### PROBLEM STATEMENT
Reprint all of the data below exactly as shown and skip every image.

::::::::::

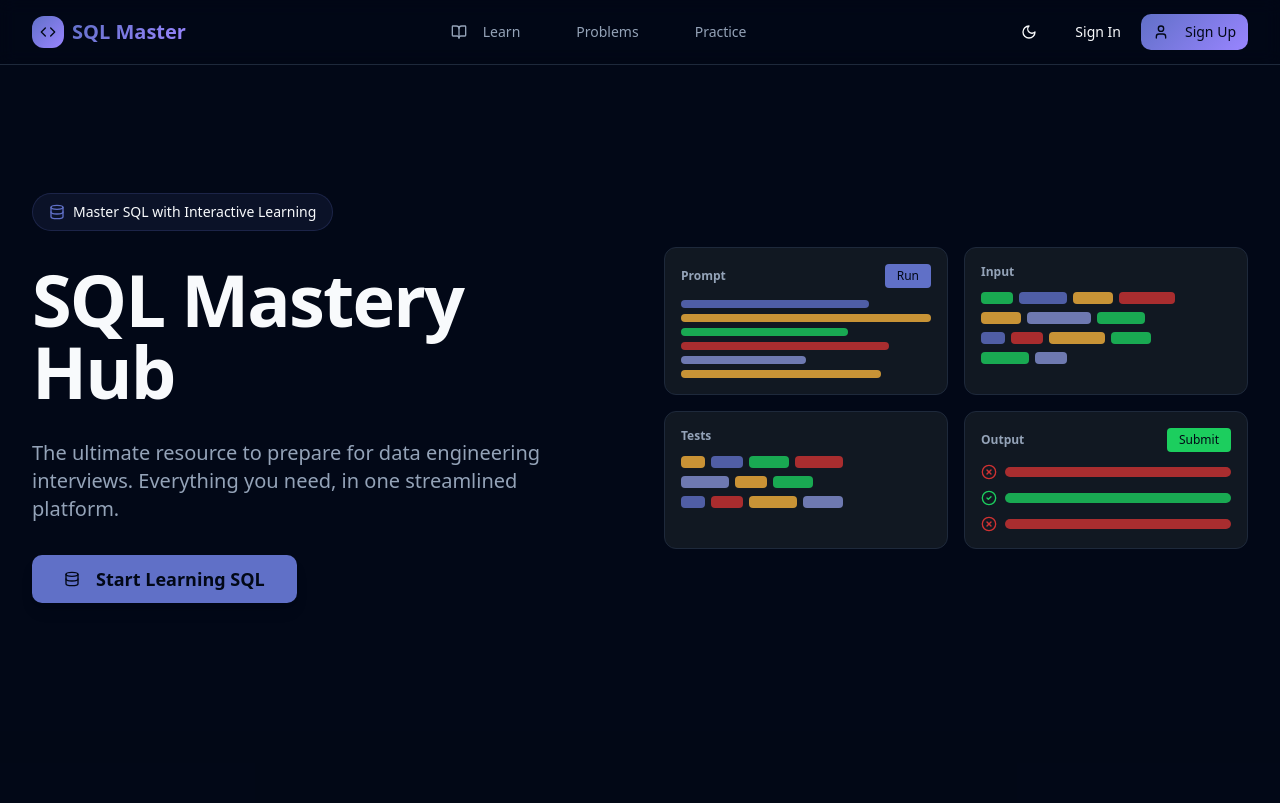
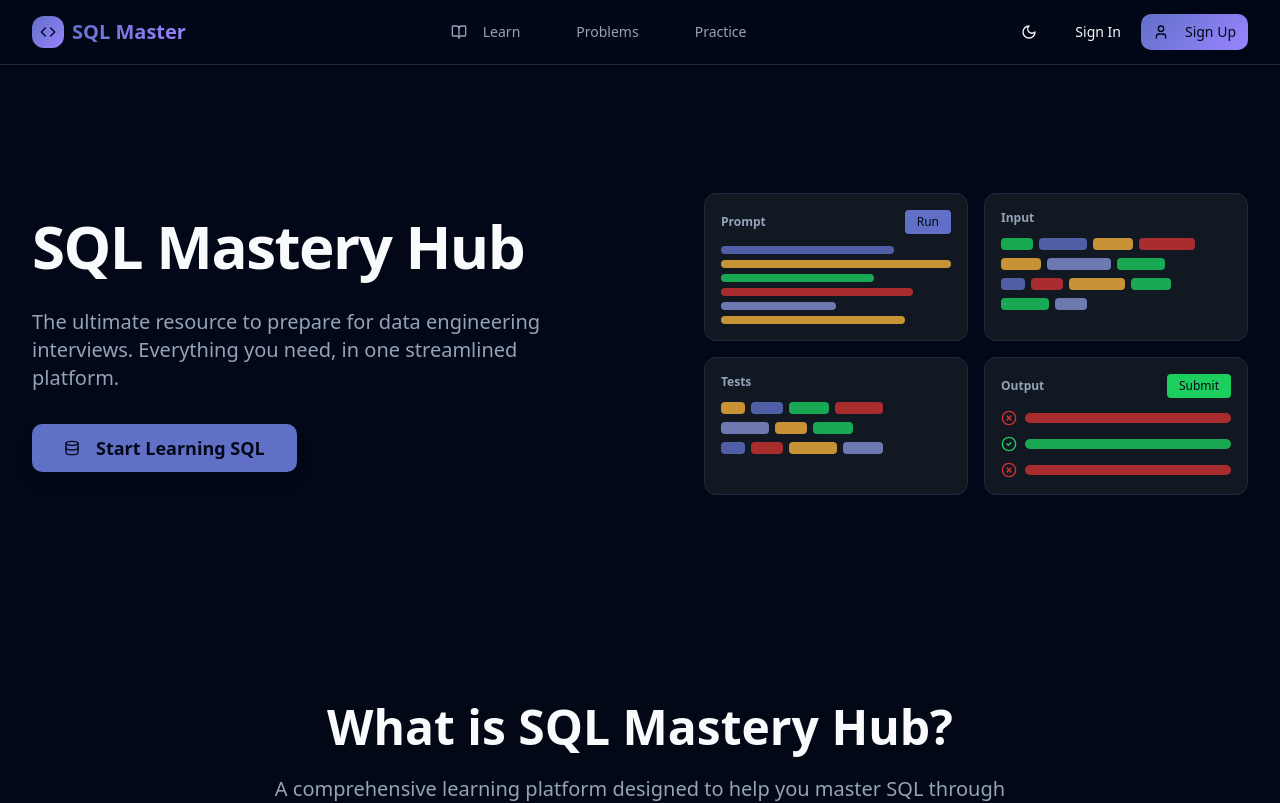
Before and after one commit to somasekhar7/sql-mastery-hub, a React (Vite) app: page / in a window 1280 px wide. Shown: the top 803 px of the page. Built offline with nearby package versions, Linux system fonts and the light colour scheme; the HTML template or start-up script is replaced by a standard one.

Commit message:
Refactor: Adjust homepage layout and add loading spinners

```diff
--- a/src/components/CodeEditorVisual.tsx
+++ b/src/components/CodeEditorVisual.tsx
@@ -1,6 +1,19 @@
-import { CheckCircle2, XCircle } from "lucide-react"
+import { CheckCircle2, XCircle, Loader2 } from "lucide-react"
+import { useState } from "react"
 
 export function CodeEditorVisual() {
+  const [isRunning, setIsRunning] = useState(false)
+
+  const handleRun = () => {
+    setIsRunning(true)
+    setTimeout(() => setIsRunning(false), 2000)
+  }
+
+  const handleSubmit = () => {
+    setIsRunning(true)
+    setTimeout(() => setIsRunning(false), 2000)
+  }
+
   return (
     <div className="relative w-full max-w-2xl">
       <div className="grid grid-cols-2 gap-4">
@@ -8,7 +21,10 @@ export function CodeEditorVisual() {
         <div className="bg-editor-bg border border-editor-border rounded-lg p-4 space-y-2">
           <div className="flex items-center justify-between mb-3">
             <span className="text-xs font-semibold text-muted-foreground">Prompt</span>
-            <button className="px-3 py-1 bg-primary text-primary-foreground text-xs font-medium rounded hover:bg-primary-light transition-colors">
+            <button
+              onClick={handleRun}
+              className="px-3 py-1 bg-primary text-primary-foreground text-xs font-medium rounded hover:bg-primary-light transition-colors"
+            >
               Run
             </button>
           </div>
@@ -82,10 +98,18 @@ export function CodeEditorVisual() {
         <div className="bg-editor-bg border border-editor-border rounded-lg p-4 space-y-2">
           <div className="flex items-center justify-between mb-3">
             <span className="text-xs font-semibold text-muted-foreground">Output</span>
-            <button className="px-3 py-1 bg-success text-success-foreground text-xs font-medium rounded hover:bg-success-light transition-colors">
+            <button
+              onClick={handleSubmit}
+              className="px-3 py-1 bg-success text-success-foreground text-xs font-medium rounded hover:bg-success-light transition-colors"
+            >
               Submit
             </button>
           </div>
+          {isRunning ? (
+            <div className="flex items-center justify-center h-24">
+              <Loader2 className="h-8 w-8 text-primary animate-spin" />
+            </div>
+          ) : (
             <div className="space-y-2.5">
               <div className="flex items-center gap-2">
                 <XCircle className="h-4 w-4 text-destructive flex-shrink-0" />
@@ -100,6 +124,7 @@ export function CodeEditorVisual() {
                 <div className="h-2.5 bg-destructive/80 rounded-full flex-1"></div>
               </div>
             </div>
+          )}
         </div>
       </div>
     </div>
--- a/src/components/HeroSection.tsx
+++ b/src/components/HeroSection.tsx
@@ -6,19 +6,14 @@ export function HeroSection() {
   return (
     <section className="relative overflow-hidden bg-background py-20 lg:py-32">
       <div className="container relative">
-        <div className="grid lg:grid-cols-2 gap-12 items-center">
+        <div className="grid lg:grid-cols-2 gap-8 lg:gap-16 items-center">
           {/* Left Column - Text Content */}
-          <div className="space-y-8">
-            <div className="inline-flex items-center gap-2 px-4 py-2 rounded-full bg-primary/10 border border-primary/20">
-              <Database className="h-4 w-4 text-primary" />
-              <span className="text-sm font-medium text-foreground">Master SQL with Interactive Learning</span>
-            </div>
-
-            <h1 className="text-5xl lg:text-6xl xl:text-7xl font-bold tracking-tight text-foreground">
+          <div className="space-y-6 lg:space-y-8">
+            <h1 className="text-4xl lg:text-5xl xl:text-6xl font-bold tracking-tight text-foreground">
               SQL Mastery Hub
             </h1>
 
-            <p className="text-xl text-muted-foreground max-w-xl">
+            <p className="text-lg lg:text-xl text-muted-foreground max-w-xl">
               The ultimate resource to prepare for data engineering interviews.
               Everything you need, in one streamlined platform.
             </p>
@@ -35,7 +30,7 @@ export function HeroSection() {
           </div>
 
           {/* Right Column - Code Editor Visual */}
-          <div className="relative">
+          <div className="relative lg:pl-8">
             <CodeEditorVisual />
           </div>
         </div>
```
Lines whose indentation alone changed are shown as unchanged.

::::::::::

### TASK RESULT
Before and after one commit to somasekhar7/sql-mastery-hub, a React (Vite) app: page / in a window 1280 px wide. Shown: the top 803 px of the page. Built offline with nearby package versions, Linux system fonts and the light colour scheme; the HTML template or start-up script is replaced by a standard one.

Commit message:
Refactor: Adjust homepage layout and add loading spinners

```diff
--- a/src/components/CodeEditorVisual.tsx
+++ b/src/components/CodeEditorVisual.tsx
@@ -1,6 +1,19 @@
-import { CheckCircle2, XCircle } from "lucide-react"
+import { CheckCircle2, XCircle, Loader2 } from "lucide-react"
+import { useState } from "react"
 
 export function CodeEditorVisual() {
+  const [isRunning, setIsRunning] = useState(false)
+
+  const handleRun = () => {
+    setIsRunning(true)
+    setTimeout(() => setIsRunning(false), 2000)
+  }
+
+  const handleSubmit = () => {
+    setIsRunning(true)
+    setTimeout(() => setIsRunning(false), 2000)
+  }
+
   return (
     <div className="relative w-full max-w-2xl">
       <div className="grid grid-cols-2 gap-4">
@@ -8,7 +21,10 @@ export function CodeEditorVisual() {
         <div className="bg-editor-bg border border-editor-border rounded-lg p-4 space-y-2">
           <div className="flex items-center justify-between mb-3">
             <span className="text-xs font-semibold text-muted-foreground">Prompt</span>
-            <button className="px-3 py-1 bg-primary text-primary-foreground text-xs font-medium rounded hover:bg-primary-light transition-colors">
+            <button
+              onClick={handleRun}
+              className="px-3 py-1 bg-primary text-primary-foreground text-xs font-medium rounded hover:bg-primary-light transition-colors"
+            >
               Run
             </button>
           </div>
@@ -82,10 +98,18 @@ export function CodeEditorVisual() {
         <div className="bg-editor-bg border border-editor-border rounded-lg p-4 space-y-2">
           <div className="flex items-center justify-between mb-3">
             <span className="text-xs font-semibold text-muted-foreground">Output</span>
-            <button className="px-3 py-1 bg-success text-success-foreground text-xs font-medium rounded hover:bg-success-light transition-colors">
+            <button
+              onClick={handleSubmit}
+              className="px-3 py-1 bg-success text-success-foreground text-xs font-medium rounded hover:bg-success-light transition-colors"
+            >
               Submit
             </button>
           </div>
+          {isRunning ? (
+            <div className="flex items-center justify-center h-24">
+              <Loader2 className="h-8 w-8 text-primary animate-spin" />
+            </div>
+          ) : (
             <div className="space-y-2.5">
               <div className="flex items-center gap-2">
                 <XCircle className="h-4 w-4 text-destructive flex-shrink-0" />
@@ -100,6 +124,7 @@ export function CodeEditorVisual() {
                 <div className="h-2.5 bg-destructive/80 rounded-full flex-1"></div>
               </div>
             </div>
+          )}
         </div>
       </div>
     </div>
--- a/src/components/HeroSection.tsx
+++ b/src/components/HeroSection.tsx
@@ -6,19 +6,14 @@ export function HeroSection() {
   return (
     <section className="relative overflow-hidden bg-background py-20 lg:py-32">
       <div className="container relative">
-        <div className="grid lg:grid-cols-2 gap-12 items-center">
+        <div className="grid lg:grid-cols-2 gap-8 lg:gap-16 items-center">
           {/* Left Column - Text Content */}
-          <div className="space-y-8">
-            <div className="inline-flex items-center gap-2 px-4 py-2 rounded-full bg-primary/10 border border-primary/20">
-              <Database className="h-4 w-4 text-primary" />
-              <span className="text-sm font-medium text-foreground">Master SQL with Interactive Learning</span>
-            </div>
-
-            <h1 className="text-5xl lg:text-6xl xl:text-7xl font-bold tracking-tight text-foreground">
+          <div className="space-y-6 lg:space-y-8">
+            <h1 className="text-4xl lg:text-5xl xl:text-6xl font-bold tracking-tight text-foreground">
               SQL Mastery Hub
             </h1>
 
-            <p className="text-xl text-muted-foreground max-w-xl">
+            <p className="text-lg lg:text-xl text-muted-foreground max-w-xl">
               The ultimate resource to prepare for data engineering interviews.
               Everything you need, in one streamlined platform.
             </p>
@@ -35,7 +30,7 @@ export function HeroSection() {
           </div>
 
           {/* Right Column - Code Editor Visual */}
-          <div className="relative">
+          <div className="relative lg:pl-8">
             <CodeEditorVisual />
           </div>
         </div>
```
Lines whose indentation alone changed are shown as unchanged.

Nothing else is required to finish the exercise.